We might want to remember that Levi Strauss & Company is a clothing company which follows fashion trends while indeed playing a role in the creation of trends.  The above Levi’s Commercial in which an internal-combustion-powered vehicle is apparently allowed onto the trading floor of a major stock or commodities exchange in New York City actually propelled Steve Miller’s song “The Joker” to the number one spot on the UK charts in September of 1990, some 16 years after it was released in 1973. Powerful stuff that sturdy fabric from the city of Nimes in France.

Photo: Maria Sipin
Photo: Maria Sipin
Photo: Maria Sipin

It is however is no joke that Levi’s has opened a “pop-up” “commuter workshop” in Downtown Los Angeles, rather than a more traditional location for such Brigadoon-like ventures such as Melrose. Even choosing Downtown, one would expect to see this pop-up around the established shopping crossroads of 7th and Figueroa, not just east of Broadway but by golly east of Spring on 5th! To think that 15 years ago many thought Tom Gilmore was nuts for planning hotels in "Skid Row."

The workshop is really more of a corporate-sponsored Bicycle Kitchen with places to repair the iron steed of course, but also space to socialize or even get your torn jeans repaired by helpful seamstresses (well, they were all female last night!). Of course, you can also test ride a Tokyobike or peruse the Levi’s Commuter clothing line which is aimed at bicycle users.

Last night anyone who RSVP’d in advance (and was over 21) was able to attend a well-produced presentation arranged and moderated by Aaron Paley of CicLAvia on the future of our public spaces entitled, “The New Streets of L.A.”  The event was packed to capacity, despite the unfortunate, and IMHO unnecessary (did beer really need to be served?) age restriction.

Photo: Maria Sipin
From left to right: Jennifer Klausner, Avit Shavit, Tafarai Bayne, Seleta Reynolds, Aaron Paley, Deborah Murphey Photo: Maria Sipin
Photo: Maria Sipin

Presenting were:

-Jennifer Klausner, Executive Director of the Los Angeles County Bicycle Coalition (LACBC)

-Tafarai Bayne, City of Los Angeles Transportation Commissioner

-Deborah Murphy, consultant and activist best known for her work with Los Angeles Walks

-Avital Shavit of Los Angeles Metro, where she works on bicycle programs

-And a woman who announced she just moved to this city from San Francisco…

Yes, Seleta Reynolds, the new General Manager of LADOT really did make her first public appearance after her confirmation in Los Angeles at a bicycle-themed event.

Although she did remind us all that she does not officially start working for the city until next Monday.

Still, do you think Ralph Dorsey ever addressed a gathering of bicycle users and pedestrian advocates in his free time?
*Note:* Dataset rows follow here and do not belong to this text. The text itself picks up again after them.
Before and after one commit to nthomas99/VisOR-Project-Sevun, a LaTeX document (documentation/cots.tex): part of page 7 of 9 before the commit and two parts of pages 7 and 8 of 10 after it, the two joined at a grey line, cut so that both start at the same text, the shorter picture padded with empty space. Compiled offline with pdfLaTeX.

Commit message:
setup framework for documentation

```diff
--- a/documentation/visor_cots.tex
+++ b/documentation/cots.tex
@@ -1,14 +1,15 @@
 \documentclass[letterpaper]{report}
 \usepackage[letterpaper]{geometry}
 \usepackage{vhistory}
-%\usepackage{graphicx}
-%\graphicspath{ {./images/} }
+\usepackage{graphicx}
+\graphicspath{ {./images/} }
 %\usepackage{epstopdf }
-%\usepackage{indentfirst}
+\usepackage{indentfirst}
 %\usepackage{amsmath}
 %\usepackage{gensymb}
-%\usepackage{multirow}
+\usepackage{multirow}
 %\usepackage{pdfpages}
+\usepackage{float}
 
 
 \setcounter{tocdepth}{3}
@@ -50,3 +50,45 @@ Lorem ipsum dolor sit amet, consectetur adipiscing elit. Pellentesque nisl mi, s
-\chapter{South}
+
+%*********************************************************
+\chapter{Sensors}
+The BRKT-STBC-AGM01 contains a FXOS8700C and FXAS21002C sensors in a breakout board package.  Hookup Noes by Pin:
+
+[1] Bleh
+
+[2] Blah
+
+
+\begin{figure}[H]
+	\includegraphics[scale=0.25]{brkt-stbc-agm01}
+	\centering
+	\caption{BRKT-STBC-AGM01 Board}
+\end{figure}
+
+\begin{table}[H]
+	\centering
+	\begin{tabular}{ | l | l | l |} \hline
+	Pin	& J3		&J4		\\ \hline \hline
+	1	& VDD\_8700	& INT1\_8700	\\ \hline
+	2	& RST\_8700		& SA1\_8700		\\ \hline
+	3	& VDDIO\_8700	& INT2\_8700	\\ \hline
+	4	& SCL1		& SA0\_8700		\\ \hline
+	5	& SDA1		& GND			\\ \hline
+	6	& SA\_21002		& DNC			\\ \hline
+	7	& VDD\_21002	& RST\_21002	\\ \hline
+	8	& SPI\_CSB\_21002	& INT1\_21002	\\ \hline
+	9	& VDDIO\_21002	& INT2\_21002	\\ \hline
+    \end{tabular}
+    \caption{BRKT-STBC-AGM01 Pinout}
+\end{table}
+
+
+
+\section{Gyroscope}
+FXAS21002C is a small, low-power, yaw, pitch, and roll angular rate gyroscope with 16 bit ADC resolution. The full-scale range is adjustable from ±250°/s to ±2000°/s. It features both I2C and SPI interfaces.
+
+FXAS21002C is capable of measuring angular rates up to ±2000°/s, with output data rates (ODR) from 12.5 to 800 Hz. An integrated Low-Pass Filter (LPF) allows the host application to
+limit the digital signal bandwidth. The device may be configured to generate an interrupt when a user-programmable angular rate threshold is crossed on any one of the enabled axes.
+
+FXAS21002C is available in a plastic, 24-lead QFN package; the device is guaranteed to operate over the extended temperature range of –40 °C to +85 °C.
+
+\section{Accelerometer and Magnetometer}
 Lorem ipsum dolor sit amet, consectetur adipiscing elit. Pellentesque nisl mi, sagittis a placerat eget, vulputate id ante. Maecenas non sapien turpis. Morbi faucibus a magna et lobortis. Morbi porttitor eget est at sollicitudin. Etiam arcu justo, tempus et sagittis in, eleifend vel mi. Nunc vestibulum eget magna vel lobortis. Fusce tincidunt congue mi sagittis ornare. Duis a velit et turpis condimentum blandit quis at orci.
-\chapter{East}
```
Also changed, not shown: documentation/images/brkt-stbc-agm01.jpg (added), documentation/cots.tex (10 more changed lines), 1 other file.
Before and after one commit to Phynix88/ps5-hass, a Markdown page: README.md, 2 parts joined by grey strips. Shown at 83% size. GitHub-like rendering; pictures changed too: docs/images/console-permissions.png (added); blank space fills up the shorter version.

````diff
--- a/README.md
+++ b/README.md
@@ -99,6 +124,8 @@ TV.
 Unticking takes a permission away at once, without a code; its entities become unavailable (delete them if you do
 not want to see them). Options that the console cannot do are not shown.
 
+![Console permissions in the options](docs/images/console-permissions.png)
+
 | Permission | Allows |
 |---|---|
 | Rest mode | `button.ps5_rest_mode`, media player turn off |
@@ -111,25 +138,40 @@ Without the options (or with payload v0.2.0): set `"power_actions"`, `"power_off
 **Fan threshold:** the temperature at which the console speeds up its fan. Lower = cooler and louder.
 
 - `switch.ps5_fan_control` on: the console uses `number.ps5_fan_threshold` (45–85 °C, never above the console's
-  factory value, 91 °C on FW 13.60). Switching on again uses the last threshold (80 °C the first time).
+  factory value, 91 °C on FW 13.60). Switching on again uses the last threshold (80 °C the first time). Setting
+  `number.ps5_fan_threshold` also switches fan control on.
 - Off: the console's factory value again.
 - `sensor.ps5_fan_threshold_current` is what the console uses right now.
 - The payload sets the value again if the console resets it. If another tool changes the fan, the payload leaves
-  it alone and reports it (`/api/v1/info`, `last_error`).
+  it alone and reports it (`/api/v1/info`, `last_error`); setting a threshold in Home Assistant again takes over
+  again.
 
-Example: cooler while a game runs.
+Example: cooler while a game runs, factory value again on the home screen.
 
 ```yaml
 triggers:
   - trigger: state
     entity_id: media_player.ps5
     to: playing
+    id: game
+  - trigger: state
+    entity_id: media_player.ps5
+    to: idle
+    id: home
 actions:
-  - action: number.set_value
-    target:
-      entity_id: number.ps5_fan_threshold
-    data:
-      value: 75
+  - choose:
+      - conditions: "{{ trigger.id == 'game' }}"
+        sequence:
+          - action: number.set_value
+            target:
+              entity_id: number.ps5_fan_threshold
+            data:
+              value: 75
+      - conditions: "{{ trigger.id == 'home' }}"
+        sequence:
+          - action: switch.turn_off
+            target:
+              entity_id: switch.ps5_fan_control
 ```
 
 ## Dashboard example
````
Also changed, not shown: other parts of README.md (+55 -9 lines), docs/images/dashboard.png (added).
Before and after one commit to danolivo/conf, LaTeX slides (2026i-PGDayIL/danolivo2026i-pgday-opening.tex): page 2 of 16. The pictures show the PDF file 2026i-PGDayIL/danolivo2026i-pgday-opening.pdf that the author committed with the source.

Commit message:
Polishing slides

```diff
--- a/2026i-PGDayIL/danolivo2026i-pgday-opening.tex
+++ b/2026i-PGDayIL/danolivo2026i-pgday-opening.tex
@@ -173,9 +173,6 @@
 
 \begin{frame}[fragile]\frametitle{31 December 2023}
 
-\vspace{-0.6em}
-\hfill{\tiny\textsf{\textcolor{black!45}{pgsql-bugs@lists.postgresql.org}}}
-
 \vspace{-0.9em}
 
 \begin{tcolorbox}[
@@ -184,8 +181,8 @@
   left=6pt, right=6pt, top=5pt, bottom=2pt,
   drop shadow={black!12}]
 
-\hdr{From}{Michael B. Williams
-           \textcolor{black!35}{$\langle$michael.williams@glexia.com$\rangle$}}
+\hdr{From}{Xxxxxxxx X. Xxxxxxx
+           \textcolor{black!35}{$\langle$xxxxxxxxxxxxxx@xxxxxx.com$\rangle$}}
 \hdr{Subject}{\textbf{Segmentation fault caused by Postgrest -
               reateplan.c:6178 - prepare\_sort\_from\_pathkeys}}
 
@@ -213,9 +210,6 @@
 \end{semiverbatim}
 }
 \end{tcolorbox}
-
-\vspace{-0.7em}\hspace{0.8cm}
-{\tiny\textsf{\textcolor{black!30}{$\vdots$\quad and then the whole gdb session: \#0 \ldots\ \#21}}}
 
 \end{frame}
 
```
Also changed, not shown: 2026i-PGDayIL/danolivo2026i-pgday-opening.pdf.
Reynolds regaled us with images of what had been in America (specifically a lively Detroit of the 1920’s) followed by the somewhat cliche example of General Motors’ Futurama which encouraged the U.S. (and also the Canadians apparently) to separate out road uses.

This led to the exclusively car-infested streets devoid of pedestrian and bicycle use that so many of us became accustomed to. She ended with a picture of present-day Market Street in her former workplace, filled not only with Electric Trolleybuses, a Peter Witt streetcar from Milan but, most prominently, a throng of bicyclists.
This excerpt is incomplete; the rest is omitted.